Robey talked about aging schools, aging communities--particularly the Route 1 corridor--aging infrastructure and an aging population.
With all this talk about getting old, which is strange in a county where most growth has occurred in just the last 30 years, at least Howard has a good bit of what some middle-aged people have: money.
Robey expects at least a $26 million surplus this year, and he said he'll use the county's healthy financial position to boost teachers' salaries, invest in Route 1 revitalization and jump-start the county's Agricultural Preservation Program, all without a tax increase.
"Yes, we're in good shape, but there is not enough money for everything that everyone wants," he said at a luncheon last week sponsored by the Howard County Chamber of Commerce. "We must set our priorities carefully and choose wisely between competing interests."
Robey, who is working on a budget for the coming fiscal year, didn't offer many details, but he pledged to support funding to increase teachers' salaries and reduce class size.
"We need to bring Howard County back to Number One in school performance," he said, referring to the county's recent slip from first to second on a statewide standardized assessment test for elementary and middle school students.
He also said he would hire more police officers and fire and rescue personnel, and he promised to add a staff position and money in the budget for consultant services on revitalizing Route 1. He said he would include $50,000 for a consultant, but added, "If it costs more, I will find it."
That commitment met with approval from County Council member C. Vernon Gray (D-East Columbia), whose district includes a chunk of Route 1. "I was very, very delighted and pleased with the agenda that he has laid out," Gray said after the luncheon. "And I was also pleased with the sincerity of the message."
Others were cautious with their praise.
"I think it's a great initiative, and I'm happy to see that he's dedicating money to it. However, I want to make sure it's the whole of Route 1 and not just a portion of it," said council member Christopher J. Merdon (R), whose district covers the county's northernmost section of Route 1.
Merdon was critical of Robey's comments about managing growth in the county.
Sharing an anecdote about an encounter with a resident who called him a friend of developers, Robey had concluded, "I realized the depth of misunderstanding that must exist among the public" about growth.
Merdon said residents concerned about growth are typically well informed about county processes and, he said, "To say in the State of the County address that people have a lack of understanding about it is, in my opinion, insulting."

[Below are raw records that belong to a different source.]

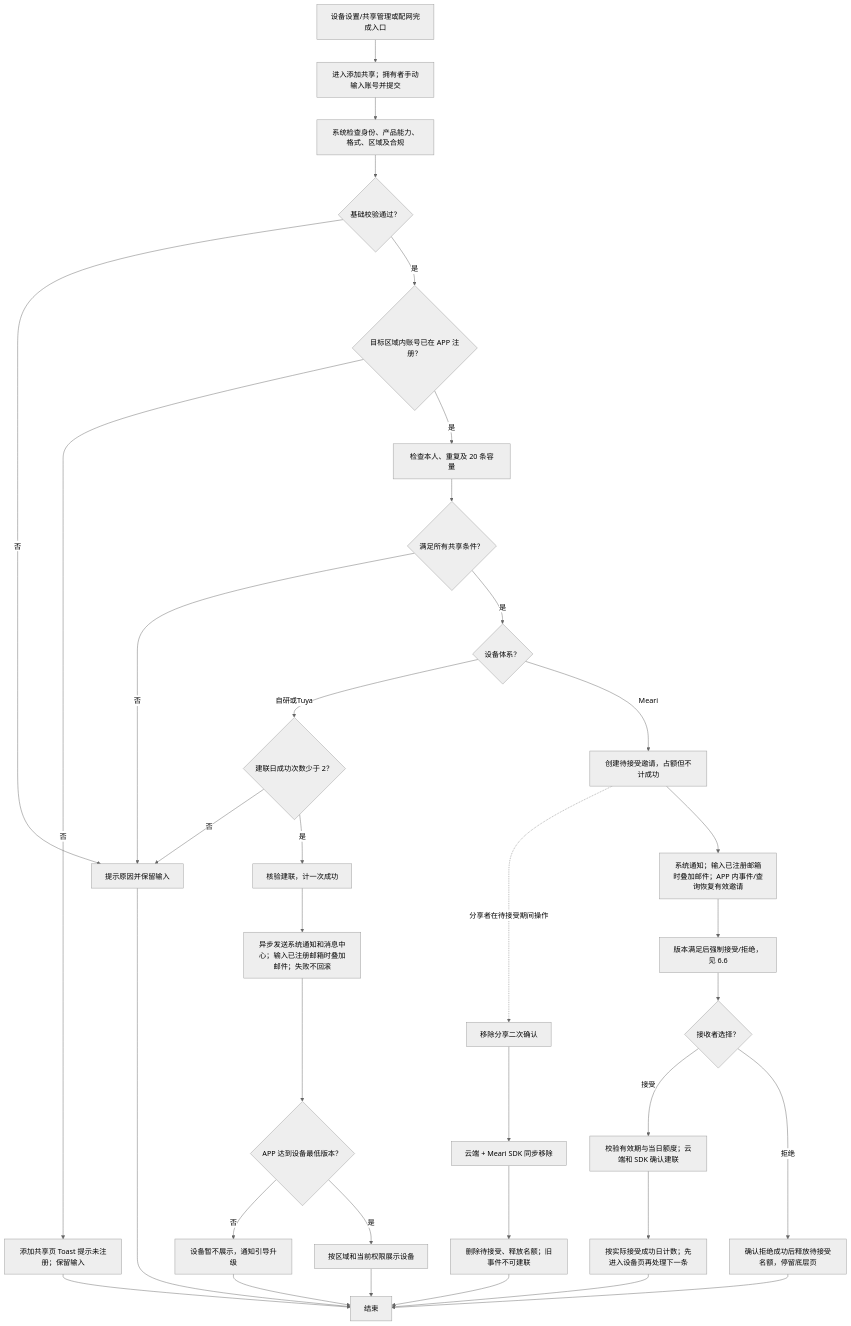
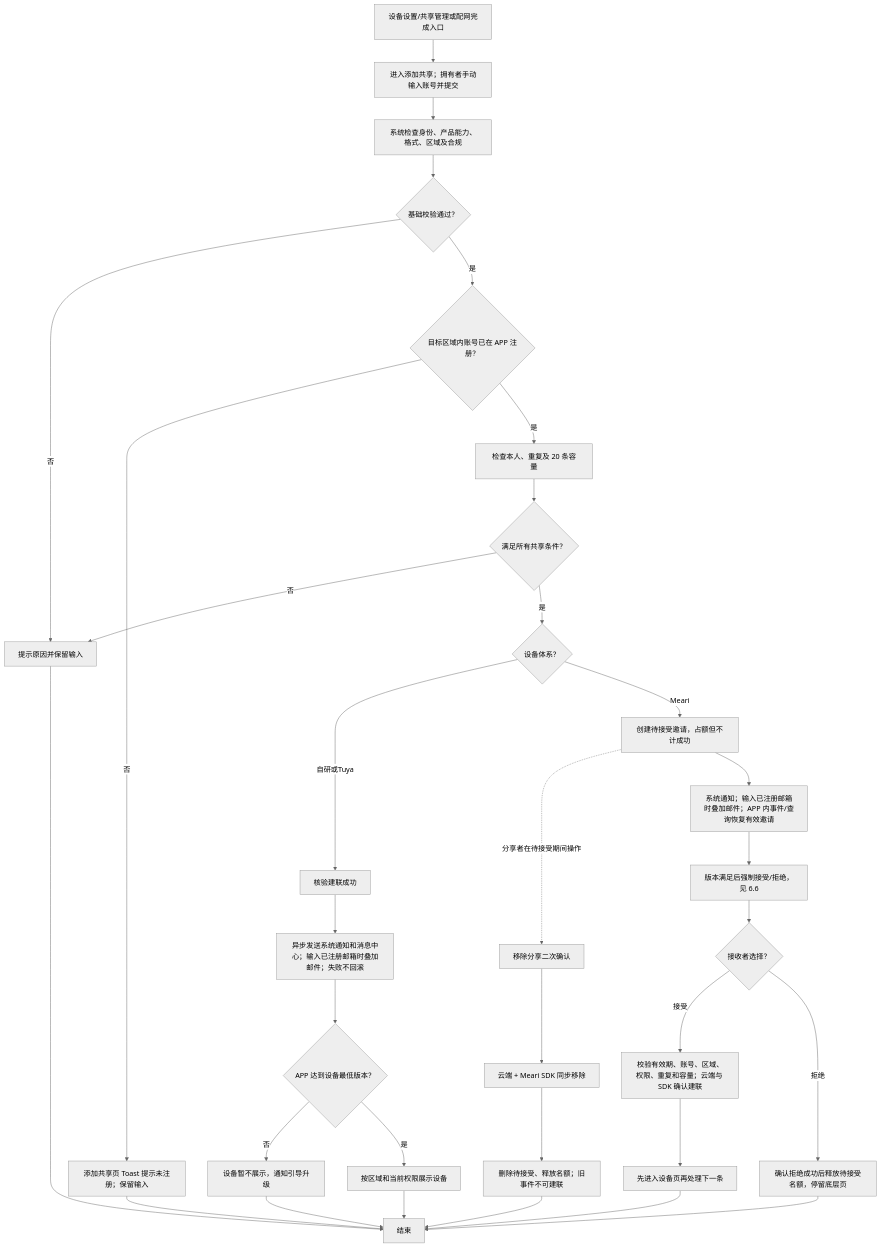
The second of 2 diagrams in prototypes/device-sharing-phase-2/prd.md (HawZZ/root-interactivable-prototype), drawn with Mermaid (neutral theme) before and after one commit. The commit also changed other lines of this file and 2 other files, not shown here.

````diff
--- a/prototypes/device-sharing-phase-2/prd.md
+++ b/prototypes/device-sharing-phase-2/prd.md
@@ -122,37 +122,35 @@
 ```mermaid
 flowchart TD
   A["设备设置/共享管理或配网完成入口"] --> B["进入添加共享；拥有者手动输入账号并提交"]
   B --> C["系统检查身份、产品能力、格式、区域及合规"]
   C --> D{"基础校验通过？"}
   D -- 否 --> X["提示原因并保留输入"]
   D -- 是 --> E{"目标区域内账号已在 APP 注册？"}
   E -- 否 --> F["添加共享页 Toast 提示未注册；保留输入"]
   E -- 是 --> G["检查本人、重复及 20 条容量"]
   G --> H{"满足所有共享条件？"}
   H -- 否 --> X
   H -- 是 --> V{"设备体系？"}
-  V -- 自研或Tuya --> DQ{"建联日成功次数少于 2？"}
-  DQ -- 否 --> X
-  DQ -- 是 --> I["核验建联，计一次成功"]
+  V -- 自研或Tuya --> I["核验建联成功"]
   V -- Meari --> P["创建待接受邀请，占额但不计成功"]
   P -. "分享者在待接受期间操作" .-> PR["移除分享二次确认"]
   PR --> PS["云端 + Meari SDK 同步移除"]
   PS --> PX["删除待接受、释放名额；旧事件不可建联"]
   PX --> Z
   P --> Q["系统通知；输入已注册邮箱时叠加邮件；APP 内事件/查询恢复有效邀请"]
   Q --> R["版本满足后强制接受/拒绝，见 6.6"]
   R --> T{"接收者选择？"}
-  T -- 接受 --> U["校验有效期与当日额度；云端和 SDK 确认建联"]
-  U --> N["按实际接受成功日计数；先进入设备页再处理下一条"]
+  T -- 接受 --> U["校验有效期、账号、区域、权限、重复和容量；云端与 SDK 确认建联"]
+  U --> N["先进入设备页再处理下一条"]
   N --> Z
   T -- 拒绝 --> W["确认拒绝成功后释放待接受名额，停留底层页"]
   W --> Z
   I --> J["异步发送系统通知和消息中心；输入已注册邮箱时叠加邮件；失败不回滚"]
   J --> K{"APP 达到设备最低版本？"}
   K -- 否 --> L["设备暂不展示，通知引导升级"]
   K -- 是 --> M["按区域和当前权限展示设备"]
   L --> Z["结束"]
   M --> Z
   X --> Z
   F --> Z
 ```
````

Saying growth is inevitable, Robey said he would request $15 million to buy development rights on another 2,500 acres of farmland, as part of the county's Agricultural Preservation Program. Money for the program dried up in 1997, with easements for about 18,000 acres purchased. The county's goal is 30,000 acres.
Robey also talked about stepping up efforts to deal with substance abuse and looking for ways to provide more affordable homeownership opportunities.
He accused the county's representatives in the General Assembly of playing politics when they rejected Robey's proposal to combine the county's two fire tax districts into one.
Legislators said the proposal was too complex to be heard this late in the process, several weeks past the deadline for submitting such bills. And some have questioned the timing of the request, coming as residents in the western part of the county could face a huge fire tax increase if a fire station is built there. A single fire tax district would spread the burden to everyone.
"I will continue to pursue and encourage our state delegation and our County Council to put aside parochialism on this issue and do what is right for Howard County as a whole," Robey said.